■ **TRY IT**:
How many lines in the data that follows contain the word "AGENTS"? Only that number is needed.

(Before-and-after change data)
______________________________

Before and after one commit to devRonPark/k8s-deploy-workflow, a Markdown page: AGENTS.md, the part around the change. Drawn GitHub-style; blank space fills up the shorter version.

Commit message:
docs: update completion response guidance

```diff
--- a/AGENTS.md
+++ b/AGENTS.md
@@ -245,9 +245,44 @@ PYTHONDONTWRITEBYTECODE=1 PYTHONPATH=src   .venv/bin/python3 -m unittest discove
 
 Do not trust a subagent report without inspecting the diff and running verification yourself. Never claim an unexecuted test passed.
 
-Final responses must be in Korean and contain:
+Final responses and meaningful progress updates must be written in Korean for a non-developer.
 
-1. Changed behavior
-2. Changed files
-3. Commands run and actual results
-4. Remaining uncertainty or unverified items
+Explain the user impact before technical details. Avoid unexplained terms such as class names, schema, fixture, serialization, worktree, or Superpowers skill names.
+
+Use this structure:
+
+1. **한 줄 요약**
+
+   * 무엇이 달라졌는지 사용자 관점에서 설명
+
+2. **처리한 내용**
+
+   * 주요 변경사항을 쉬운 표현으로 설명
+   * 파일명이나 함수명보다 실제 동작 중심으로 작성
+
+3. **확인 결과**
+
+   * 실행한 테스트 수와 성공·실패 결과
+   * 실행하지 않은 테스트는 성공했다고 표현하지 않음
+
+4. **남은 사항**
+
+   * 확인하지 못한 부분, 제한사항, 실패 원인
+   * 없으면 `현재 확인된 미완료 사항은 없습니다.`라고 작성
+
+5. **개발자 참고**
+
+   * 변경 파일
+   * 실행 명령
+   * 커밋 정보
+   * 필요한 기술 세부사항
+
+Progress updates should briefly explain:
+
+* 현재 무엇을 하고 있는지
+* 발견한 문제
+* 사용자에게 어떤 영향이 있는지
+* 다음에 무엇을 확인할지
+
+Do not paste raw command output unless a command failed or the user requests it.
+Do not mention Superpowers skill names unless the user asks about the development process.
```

______________________________

■ **REPLY TO THE EXERCISE**:
3